You Can Help a UN Citizen Ambassador in Haiti
Editor’s note: All of us in the PopTech community can help by spreading the word about this Twitter campaign with specific syntactic conventions. Emily will be in touch as she heads back to Haiti; see her photo essay from Haiti in December 2009 here.
Just two weeks ago, I returned from a month-long trip to Haiti, taking photos and documenting the serious humanitarian crisis. (More about my journey is here.) I couldn’t have imagined that the friends I made and happy children I photographed in the streets would soon be in peril, or dead.
Photo by Emily Troutman
Now, I am about to head back, working as a photojournalist and writer, but I need your help, PopTech readers, as I try to make a difference — using the internet — to find peoples’ loved ones lost in the wreckage.
Throughout this catastrophe, the Twittersphere has been my primary source of information coming out of Haiti because phone service has been down, but internet is working. Twitter is especially being used by people who were desperate, like me, to find out if their friends and family are alive. People send dozens of tweets in every direction with their families’ names.
They also search Twitter for the names of their friends, neighborhoods, streets, etc. Unfortunately, as we all know, search.twitter.com is a horrible way to really drill down and filter information, both because of the volume of tweets and the mix of content. Lists are also clumsy, user-driven and random.
Project EPIC (Empowering People in Crisis) has come up with a brilliant plan to teach people how to “Tweak the Tweet,” a smart tagging system for listing to track and sort Haitians who are lost, dead, injured, missing or alive.
Right now, people are simply re-Tweeting names and other peoples’ desperate cries to find loved ones. Many people are asking me to find their families through e-mails and Facebook. But when I get to Haiti, the bandwidth will be very low and opening Facebook pages and e-mail will be burdensome.
If you want to help make a difference, I propose the ultimate re-tweeting:

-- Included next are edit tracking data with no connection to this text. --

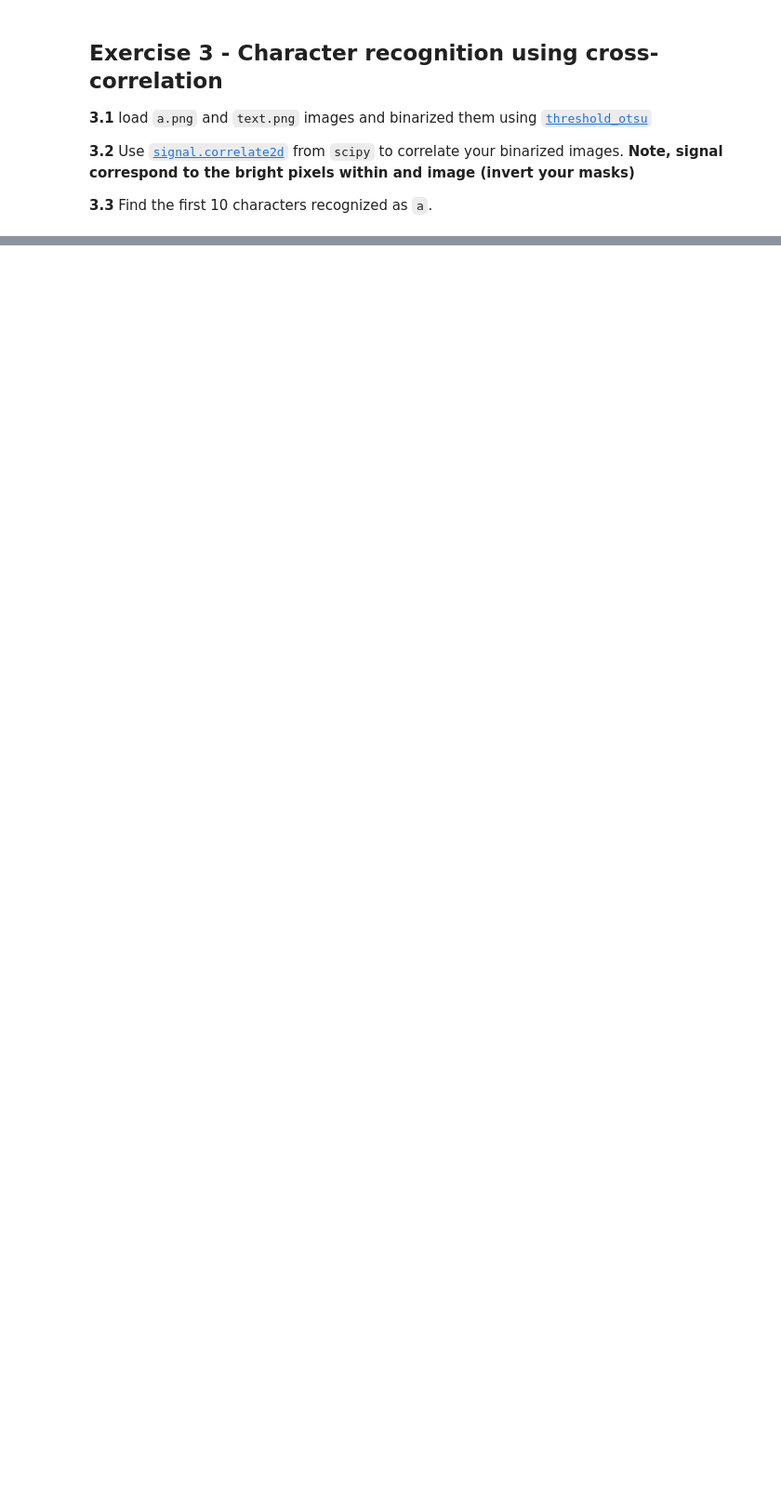
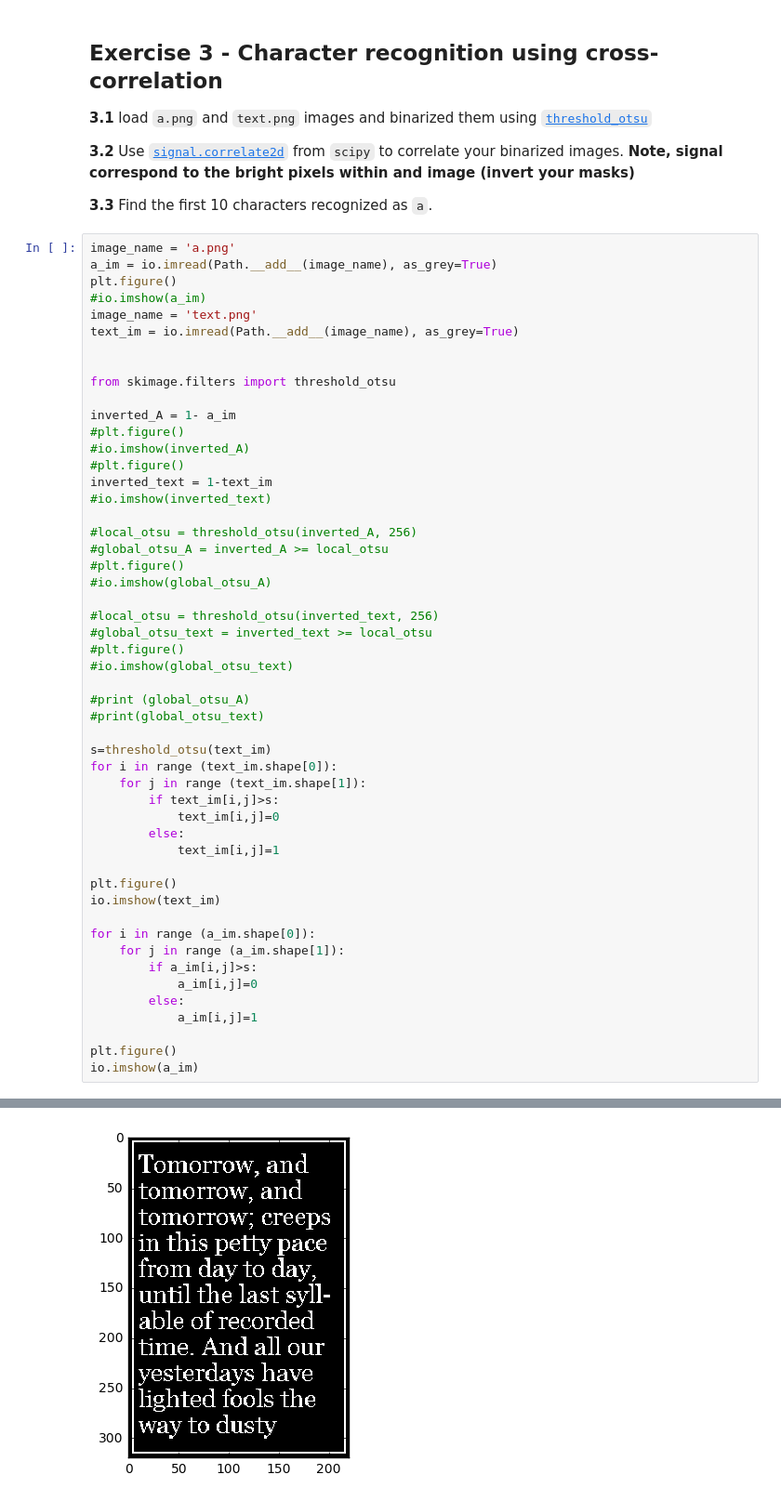
Before and after one commit to daniglezad/DSP-TP-1617, a Jupyter notebook: Lab3/python/Lab3.ipynb, the cells around one changed output, grey strips where cells are left out. Shown: that part at 93% size. Cells and saved outputs as stored; diff of their text form; blank space fills up the shorter version.

```diff
--- a/Lab3/python/Lab3.ipynb
+++ b/Lab3/python/Lab3.ipynb
@@ -68,3 +154,55 @@ $$ K = \frac{1.}{256}\begin{bmatrix} 1 & 4 & 6 & 4 & 1 \\ 4 & 16 & 24 & 16 & 4 \
 **Note, signal correspond to the bright pixels within and image (invert your masks)**
 
 **3.3** Find the first 10 characters recognized as `a`.
+# %%
+image_name = 'a.png'
+a_im = io.imread(Path.__add__(image_name), as_grey=True)
+plt.figure()
+#io.imshow(a_im)
+image_name = 'text.png'
+text_im = io.imread(Path.__add__(image_name), as_grey=True)
+
+
+from skimage.filters import threshold_otsu
+
+inverted_A = 1- a_im
+#plt.figure()
+#io.imshow(inverted_A)
+#plt.figure()
+inverted_text = 1-text_im
+#io.imshow(inverted_text)
+
+#local_otsu = threshold_otsu(inverted_A, 256)
+#global_otsu_A = inverted_A >= local_otsu
+#plt.figure()
+#io.imshow(global_otsu_A)
+
+#local_otsu = threshold_otsu(inverted_text, 256)
+#global_otsu_text = inverted_text >= local_otsu
+#plt.figure()
+#io.imshow(global_otsu_text)
+
+#print (global_otsu_A)
+#print(global_otsu_text)
+
+s=threshold_otsu(text_im)
+for i in range (text_im.shape[0]):
+    for j in range (text_im.shape[1]):
+        if text_im[i,j]>s:
+            text_im[i,j]=0
+        else:
+            text_im[i,j]=1
+
+plt.figure()
+io.imshow(text_im)
+
+for i in range (a_im.shape[0]):
+    for j in range (a_im.shape[1]):
+        if a_im[i,j]>s:
+            a_im[i,j]=0
+        else:
+            a_im[i,j]=1
+
+plt.figure()
+io.imshow(a_im)
+# %% [output]
@@ -70,0 +211 @@ $$ K = \frac{1.}{256}\begin{bmatrix} 1 & 4 & 6 & 4 & 1 \\ 4 & 16 & 24 & 16 & 4 \
+[figure, added]
```
Also changed, not shown: parts of 7 cells of this notebook.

Everyone should go on Twitter, Facebook, and other walls for lost loved ones in Haiti, and rewrite calls for information and updates in the format proposed by EPIC.
Here’s an example of a descriptive tweet with specific hashtags:
#haiti #imok #name John Doe #loc Mirebalais Shelter #status minor injuries
A quick suggestion: so that there is less duplication of effort, people could commit to ONLY rewriting the names of people whose first initial is the same as theirs.
My promise: When I am in Haiti, I will make every effort to visit Twitter and look for the names of people missing when I travel the city’s neighborhoods. I will tell you what I find, and I will show you how you’ve healed Haiti from your homes.
Let’s show the world what technology can do.
Be in touch: @emilytroutman, UN Citizen Ambassador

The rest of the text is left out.